◆ Assignment
Work through the entries below and report how many lines include "docs". The number alone is the answer.

(Itemized modification records)
⟨

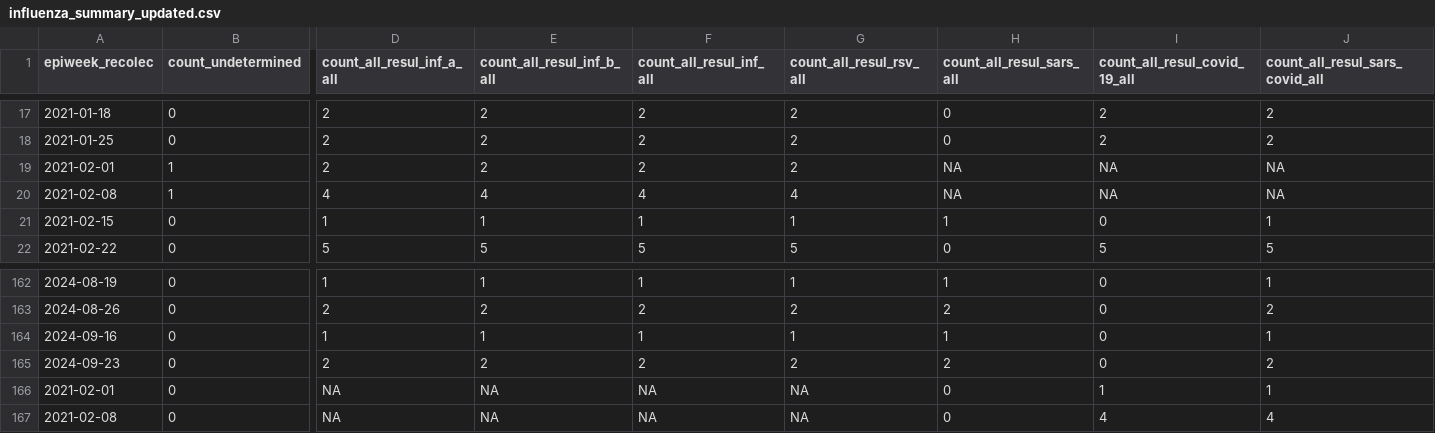
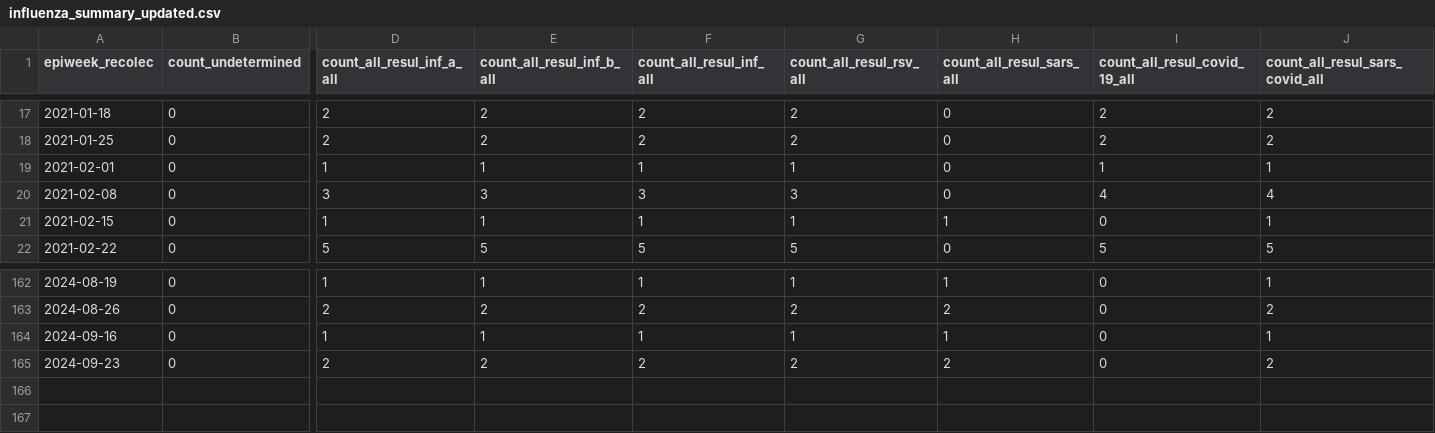
Before and after one commit to ggionet1/Guatemala_Infectious_Incidence, a CSV file: docs/influenza_summary_updated.csv, drawn as a sheet; only a part is shown, gaps mark what is left out; rows hold the shown columns only; the diff covers the shown part only; the diff names each change by its address in the sheet, - before the commit and + after, or states it on an @@ line.

```diff
--- a/docs/influenza_summary_updated.csv
+++ b/docs/influenza_summary_updated.csv
-B19:B20 (count_undetermined): 1
+B19:B20 (count_undetermined): 0
-D19 (count_all_resul_inf_a_all): 2
+D19 (count_all_resul_inf_a_all): 1
-E19 (count_all_resul_inf_b_all): 2
+E19 (count_all_resul_inf_b_all): 1
-F19 (count_all_resul_inf_all): 2
+F19 (count_all_resul_inf_all): 1
-G19 (count_all_resul_rsv_all): 2
+G19 (count_all_resul_rsv_all): 1
-H19:H20 (count_all_resul_sars_all): NA
+H19:H20 (count_all_resul_sars_all): 0
-I19 (count_all_resul_covid_19_all): NA
+I19 (count_all_resul_covid_19_all): 1
-J19 (count_all_resul_sars_covid_all): NA
+J19 (count_all_resul_sars_covid_all): 1
-D20 (count_all_resul_inf_a_all): 4
+D20 (count_all_resul_inf_a_all): 3
-E20 (count_all_resul_inf_b_all): 4
+E20 (count_all_resul_inf_b_all): 3
-F20 (count_all_resul_inf_all): 4
+F20 (count_all_resul_inf_all): 3
-G20 (count_all_resul_rsv_all): 4
+G20 (count_all_resul_rsv_all): 3
-I20 (count_all_resul_covid_19_all): NA
+I20 (count_all_resul_covid_19_all): 4
-J20 (count_all_resul_sars_covid_all): NA
+J20 (count_all_resul_sars_covid_all): 4
-row 166: 2021-02-01 | 0 | NA | NA | NA | NA | 0 | 1 | 1
-row 167: 2021-02-08 | 0 | NA | NA | NA | NA | 0 | 4 | 4
```
Also changed, not shown: 20 edited cells elsewhere in this file.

⟩

◆ Exercise output
3